(RAW DATA begins)
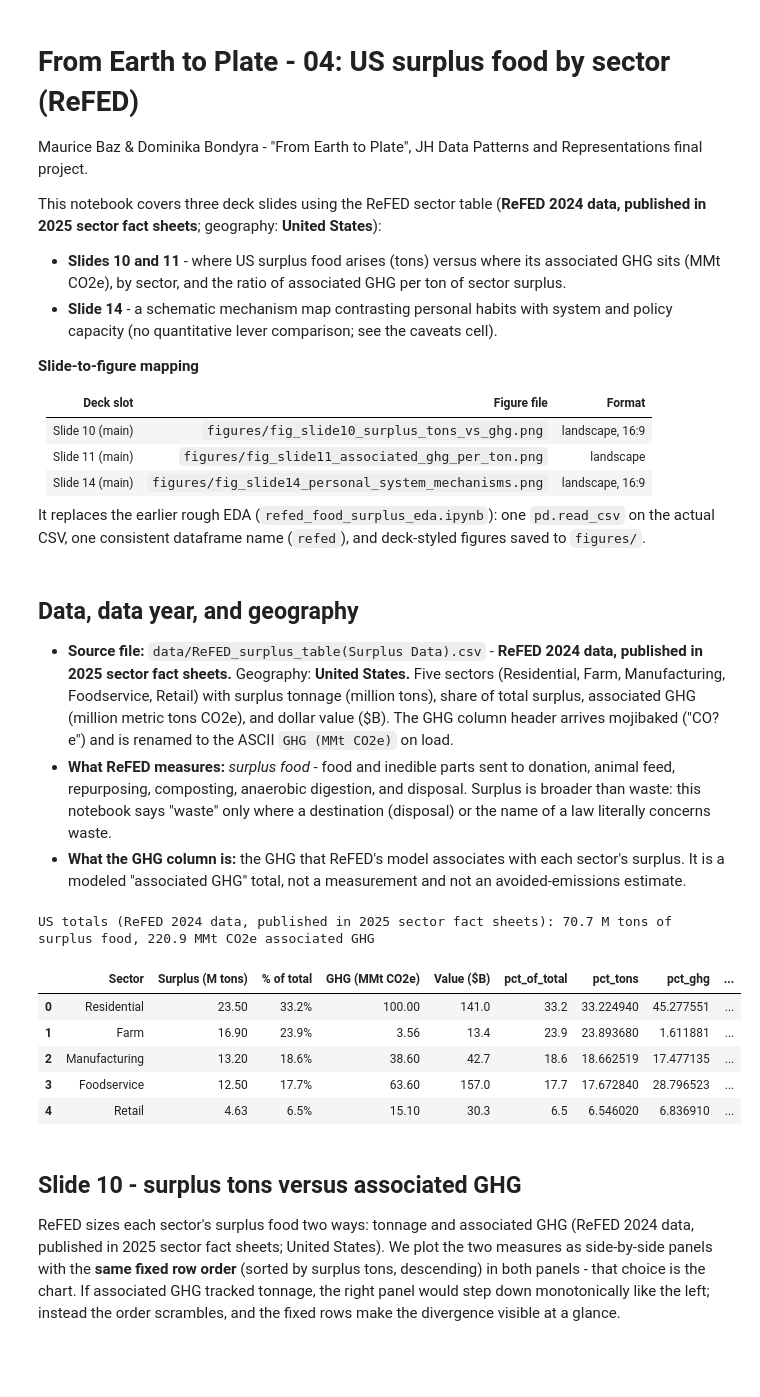
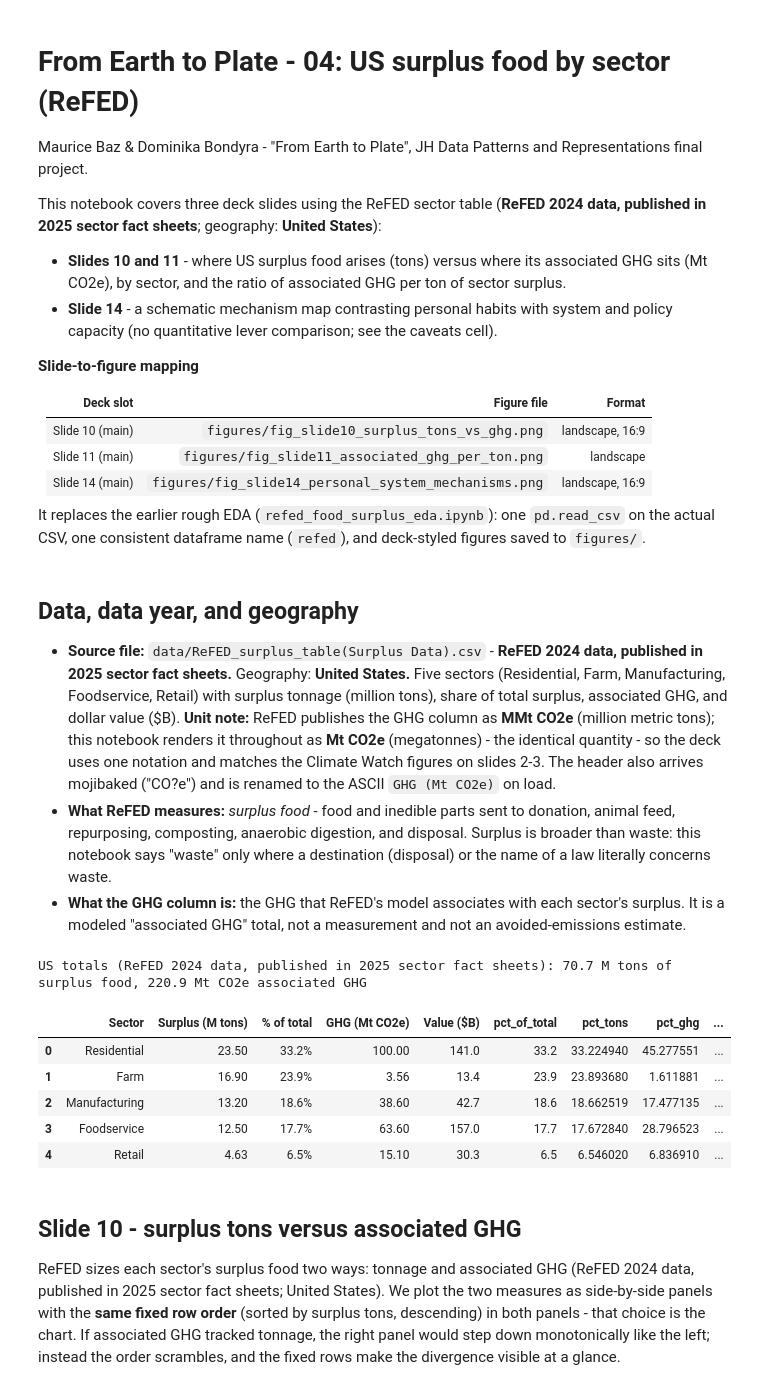
Before and after one commit to dombondyra/JH-2026-Final-Project, a Jupyter notebook: notebooks/04_refed_waste.ipynb, the cells around one changed output. Drawn from its saved outputs; the diff is of its cells as text; code cells hidden in the pictures; blank space fills up the shorter version.

```diff
--- a/notebooks/04_refed_waste.ipynb
+++ b/notebooks/04_refed_waste.ipynb
@@ -5,7 +5,7 @@ Maurice Baz & Dominika Bondyra - "From Earth to Plate", JH Data Patterns and Rep
 
 This notebook covers three deck slides using the ReFED sector table (**ReFED 2024 data, published in 2025 sector fact sheets**; geography: **United States**):
 
-- **Slides 10 and 11** - where US surplus food arises (tons) versus where its associated GHG sits (MMt CO2e), by sector, and the ratio of associated GHG per ton of sector surplus.
+- **Slides 10 and 11** - where US surplus food arises (tons) versus where its associated GHG sits (Mt CO2e), by sector, and the ratio of associated GHG per ton of sector surplus.
 - **Slide 14** - a schematic mechanism map contrasting personal habits with system and policy capacity (no quantitative lever comparison; see the caveats cell).
 
 **Slide-to-figure mapping**
@@ -20,7 +20,7 @@ It replaces the earlier rough EDA (`refed_food_surplus_eda.ipynb`): one `pd.read
 # %% [markdown]
 ## Data, data year, and geography
 
-- **Source file:** `data/ReFED_surplus_table(Surplus Data).csv` - **ReFED 2024 data, published in 2025 sector fact sheets.** Geography: **United States.** Five sectors (Residential, Farm, Manufacturing, Foodservice, Retail) with surplus tonnage (million tons), share of total surplus, associated GHG (million metric tons CO2e), and dollar value ($B). The GHG column header arrives mojibaked ("CO?e") and is renamed to the ASCII `GHG (MMt CO2e)` on load.
+- **Source file:** `data/ReFED_surplus_table(Surplus Data).csv` - **ReFED 2024 data, published in 2025 sector fact sheets.** Geography: **United States.** Five sectors (Residential, Farm, Manufacturing, Foodservice, Retail) with surplus tonnage (million tons), share of total surplus, associated GHG, and dollar value ($B). **Unit note:** ReFED publishes the GHG column as **MMt CO2e** (million metric tons); this notebook renders it throughout as **Mt CO2e** (megatonnes) - the identical quantity - so the deck uses one notation and matches the Climate Watch figures on slides 2-3. The header also arrives mojibaked ("CO?e") and is renamed to the ASCII `GHG (Mt CO2e)` on load.
 - **What ReFED measures:** *surplus food* - food and inedible parts sent to donation, animal feed, repurposing, composting, anaerobic digestion, and disposal. Surplus is broader than waste: this notebook says "waste" only where a destination (disposal) or the name of a law literally concerns waste.
 - **What the GHG column is:** the GHG that ReFED's model associates with each sector's surplus. It is a modeled "associated GHG" total, not a measurement and not an avoided-emissions estimate.
 # %%
@@ -78,39 +78,39 @@ def save_fig(fig, name):
 # %%
 # Load the ReFED sector table; repair the mojibaked GHG header on load
 def read_refed(path):
     try:
         return pd.read_csv(path, encoding='utf-8')
     except UnicodeDecodeError:
         return pd.read_csv(path, encoding='cp1252')
 
 refed = read_refed(DATA/'ReFED_surplus_table(Surplus Data).csv')
-refed = refed.rename(columns={c: 'GHG (MMt CO2e)' for c in refed.columns if 'GHG' in c})
+refed = refed.rename(columns={c: 'GHG (Mt CO2e)' for c in refed.columns if 'GHG' in c})
 refed['pct_of_total'] = refed['% of total'].str.rstrip('%').astype(float)
 
 total_tons = refed['Surplus (M tons)'].sum()
-total_ghg = refed['GHG (MMt CO2e)'].sum()
+total_ghg = refed['GHG (Mt CO2e)'].sum()
 
 # Derived shares for BOTH measures, and the descriptive per-ton ratio.
-# MMt CO2e per M tons of surplus == t CO2e per ton of surplus (the M cancels).
+# Mt CO2e per M tons of surplus == t CO2e per ton of surplus (the M cancels).
 refed['pct_tons'] = 100 * refed['Surplus (M tons)'] / total_tons
-refed['pct_ghg'] = 100 * refed['GHG (MMt CO2e)'] / total_ghg
-refed['co2e_per_ton'] = refed['GHG (MMt CO2e)'] / refed['Surplus (M tons)']
+refed['pct_ghg'] = 100 * refed['GHG (Mt CO2e)'] / total_ghg
+refed['co2e_per_ton'] = refed['GHG (Mt CO2e)'] / refed['Surplus (M tons)']
 
 # Sanity assertions - any violation raises and stops the notebook
 assert refed.shape[0] == 5, 'expected exactly 5 sectors'
 assert refed['Sector'].is_unique, 'sector names must be unique'
 assert (refed['Surplus (M tons)'] >= 0).all(), 'surplus tons must all be nonnegative'
-assert (refed['GHG (MMt CO2e)'] >= 0).all(), 'associated GHG must all be nonnegative'
+assert (refed['GHG (Mt CO2e)'] >= 0).all(), 'associated GHG must all be nonnegative'
 assert abs(refed['pct_tons'].sum() - 100) < 0.01, 'tonnage shares must sum to ~100'
 assert abs(refed['pct_ghg'].sum() - 100) < 0.01, 'GHG shares must sum to ~100'
 assert abs(refed['pct_of_total'].sum() - 100) < 0.5, "the file's own % column should sum to ~100"
 
 print(f'US totals (ReFED 2024 data, published in 2025 sector fact sheets): '
-      f'{total_tons:.1f} M tons of surplus food, {total_ghg:.1f} MMt CO2e associated GHG')
+      f'{total_tons:.1f} M tons of surplus food, {total_ghg:.1f} Mt CO2e associated GHG')
 refed.sort_values('Surplus (M tons)', ascending=False)
 # %% [output]
-US totals (ReFED 2024 data, published in 2025 sector fact sheets): 70.7 M tons of surplus food, 220.9 MMt CO2e associated GHG
+US totals (ReFED 2024 data, published in 2025 sector fact sheets): 70.7 M tons of surplus food, 220.9 Mt CO2e associated GHG
-|  | Sector | Surplus (M tons) | % of total | GHG (MMt CO2e) | Value ($B) | pct_of_total | pct_tons | pct_ghg | ... |
+|  | Sector | Surplus (M tons) | % of total | GHG (Mt CO2e) | Value ($B) | pct_of_total | pct_tons | pct_ghg | ... |
 | 0 | Residential | 23.50 | 33.2% | 100.00 | 141.0 | 33.2 | 33.224940 | 45.277551 | ... |
 | 1 | Farm | 16.90 | 23.9% | 3.56 | 13.4 | 23.9 | 23.893680 | 1.611881 | ... |
 | 2 | Manufacturing | 13.20 | 18.6% | 38.60 | 42.7 | 18.6 | 18.662519 | 17.477135 | ... |
```
Also changed, not shown: parts of 4 cells of this notebook, 3 other files.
(RAW DATA ends)
Copy every line above word for word and exclude the pictures.

Before and after one commit to dombondyra/JH-2026-Final-Project, a Jupyter notebook: notebooks/04_refed_waste.ipynb, the cells around one changed output. Drawn from its saved outputs; the diff is of its cells as text; code cells hidden in the pictures; blank space fills up the shorter version.

```diff
--- a/notebooks/04_refed_waste.ipynb
+++ b/notebooks/04_refed_waste.ipynb
@@ -5,7 +5,7 @@ Maurice Baz & Dominika Bondyra - "From Earth to Plate", JH Data Patterns and Rep
 
 This notebook covers three deck slides using the ReFED sector table (**ReFED 2024 data, published in 2025 sector fact sheets**; geography: **United States**):
 
-- **Slides 10 and 11** - where US surplus food arises (tons) versus where its associated GHG sits (MMt CO2e), by sector, and the ratio of associated GHG per ton of sector surplus.
+- **Slides 10 and 11** - where US surplus food arises (tons) versus where its associated GHG sits (Mt CO2e), by sector, and the ratio of associated GHG per ton of sector surplus.
 - **Slide 14** - a schematic mechanism map contrasting personal habits with system and policy capacity (no quantitative lever comparison; see the caveats cell).
 
 **Slide-to-figure mapping**
@@ -20,7 +20,7 @@ It replaces the earlier rough EDA (`refed_food_surplus_eda.ipynb`): one `pd.read
 # %% [markdown]
 ## Data, data year, and geography
 
-- **Source file:** `data/ReFED_surplus_table(Surplus Data).csv` - **ReFED 2024 data, published in 2025 sector fact sheets.** Geography: **United States.** Five sectors (Residential, Farm, Manufacturing, Foodservice, Retail) with surplus tonnage (million tons), share of total surplus, associated GHG (million metric tons CO2e), and dollar value ($B). The GHG column header arrives mojibaked ("CO?e") and is renamed to the ASCII `GHG (MMt CO2e)` on load.
+- **Source file:** `data/ReFED_surplus_table(Surplus Data).csv` - **ReFED 2024 data, published in 2025 sector fact sheets.** Geography: **United States.** Five sectors (Residential, Farm, Manufacturing, Foodservice, Retail) with surplus tonnage (million tons), share of total surplus, associated GHG, and dollar value ($B). **Unit note:** ReFED publishes the GHG column as **MMt CO2e** (million metric tons); this notebook renders it throughout as **Mt CO2e** (megatonnes) - the identical quantity - so the deck uses one notation and matches the Climate Watch figures on slides 2-3. The header also arrives mojibaked ("CO?e") and is renamed to the ASCII `GHG (Mt CO2e)` on load.
 - **What ReFED measures:** *surplus food* - food and inedible parts sent to donation, animal feed, repurposing, composting, anaerobic digestion, and disposal. Surplus is broader than waste: this notebook says "waste" only where a destination (disposal) or the name of a law literally concerns waste.
 - **What the GHG column is:** the GHG that ReFED's model associates with each sector's surplus. It is a modeled "associated GHG" total, not a measurement and not an avoided-emissions estimate.
 # %%
@@ -78,39 +78,39 @@ def save_fig(fig, name):
 # %%
 # Load the ReFED sector table; repair the mojibaked GHG header on load
 def read_refed(path):
     try:
         return pd.read_csv(path, encoding='utf-8')
     except UnicodeDecodeError:
         return pd.read_csv(path, encoding='cp1252')
 
 refed = read_refed(DATA/'ReFED_surplus_table(Surplus Data).csv')
-refed = refed.rename(columns={c: 'GHG (MMt CO2e)' for c in refed.columns if 'GHG' in c})
+refed = refed.rename(columns={c: 'GHG (Mt CO2e)' for c in refed.columns if 'GHG' in c})
 refed['pct_of_total'] = refed['% of total'].str.rstrip('%').astype(float)
 
 total_tons = refed['Surplus (M tons)'].sum()
-total_ghg = refed['GHG (MMt CO2e)'].sum()
+total_ghg = refed['GHG (Mt CO2e)'].sum()
 
 # Derived shares for BOTH measures, and the descriptive per-ton ratio.
-# MMt CO2e per M tons of surplus == t CO2e per ton of surplus (the M cancels).
+# Mt CO2e per M tons of surplus == t CO2e per ton of surplus (the M cancels).
 refed['pct_tons'] = 100 * refed['Surplus (M tons)'] / total_tons
-refed['pct_ghg'] = 100 * refed['GHG (MMt CO2e)'] / total_ghg
-refed['co2e_per_ton'] = refed['GHG (MMt CO2e)'] / refed['Surplus (M tons)']
+refed['pct_ghg'] = 100 * refed['GHG (Mt CO2e)'] / total_ghg
+refed['co2e_per_ton'] = refed['GHG (Mt CO2e)'] / refed['Surplus (M tons)']
 
 # Sanity assertions - any violation raises and stops the notebook
 assert refed.shape[0] == 5, 'expected exactly 5 sectors'
 assert refed['Sector'].is_unique, 'sector names must be unique'
 assert (refed['Surplus (M tons)'] >= 0).all(), 'surplus tons must all be nonnegative'
-assert (refed['GHG (MMt CO2e)'] >= 0).all(), 'associated GHG must all be nonnegative'
+assert (refed['GHG (Mt CO2e)'] >= 0).all(), 'associated GHG must all be nonnegative'
 assert abs(refed['pct_tons'].sum() - 100) < 0.01, 'tonnage shares must sum to ~100'
 assert abs(refed['pct_ghg'].sum() - 100) < 0.01, 'GHG shares must sum to ~100'
 assert abs(refed['pct_of_total'].sum() - 100) < 0.5, "the file's own % column should sum to ~100"
 
 print(f'US totals (ReFED 2024 data, published in 2025 sector fact sheets): '
-      f'{total_tons:.1f} M tons of surplus food, {total_ghg:.1f} MMt CO2e associated GHG')
+      f'{total_tons:.1f} M tons of surplus food, {total_ghg:.1f} Mt CO2e associated GHG')
 refed.sort_values('Surplus (M tons)', ascending=False)
 # %% [output]
-US totals (ReFED 2024 data, published in 2025 sector fact sheets): 70.7 M tons of surplus food, 220.9 MMt CO2e associated GHG
+US totals (ReFED 2024 data, published in 2025 sector fact sheets): 70.7 M tons of surplus food, 220.9 Mt CO2e associated GHG
-|  | Sector | Surplus (M tons) | % of total | GHG (MMt CO2e) | Value ($B) | pct_of_total | pct_tons | pct_ghg | ... |
+|  | Sector | Surplus (M tons) | % of total | GHG (Mt CO2e) | Value ($B) | pct_of_total | pct_tons | pct_ghg | ... |
 | 0 | Residential | 23.50 | 33.2% | 100.00 | 141.0 | 33.2 | 33.224940 | 45.277551 | ... |
 | 1 | Farm | 16.90 | 23.9% | 3.56 | 13.4 | 23.9 | 23.893680 | 1.611881 | ... |
 | 2 | Manufacturing | 13.20 | 18.6% | 38.60 | 42.7 | 18.6 | 18.662519 | 17.477135 | ... |
```
Also changed, not shown: parts of 4 cells of this notebook, 3 other files.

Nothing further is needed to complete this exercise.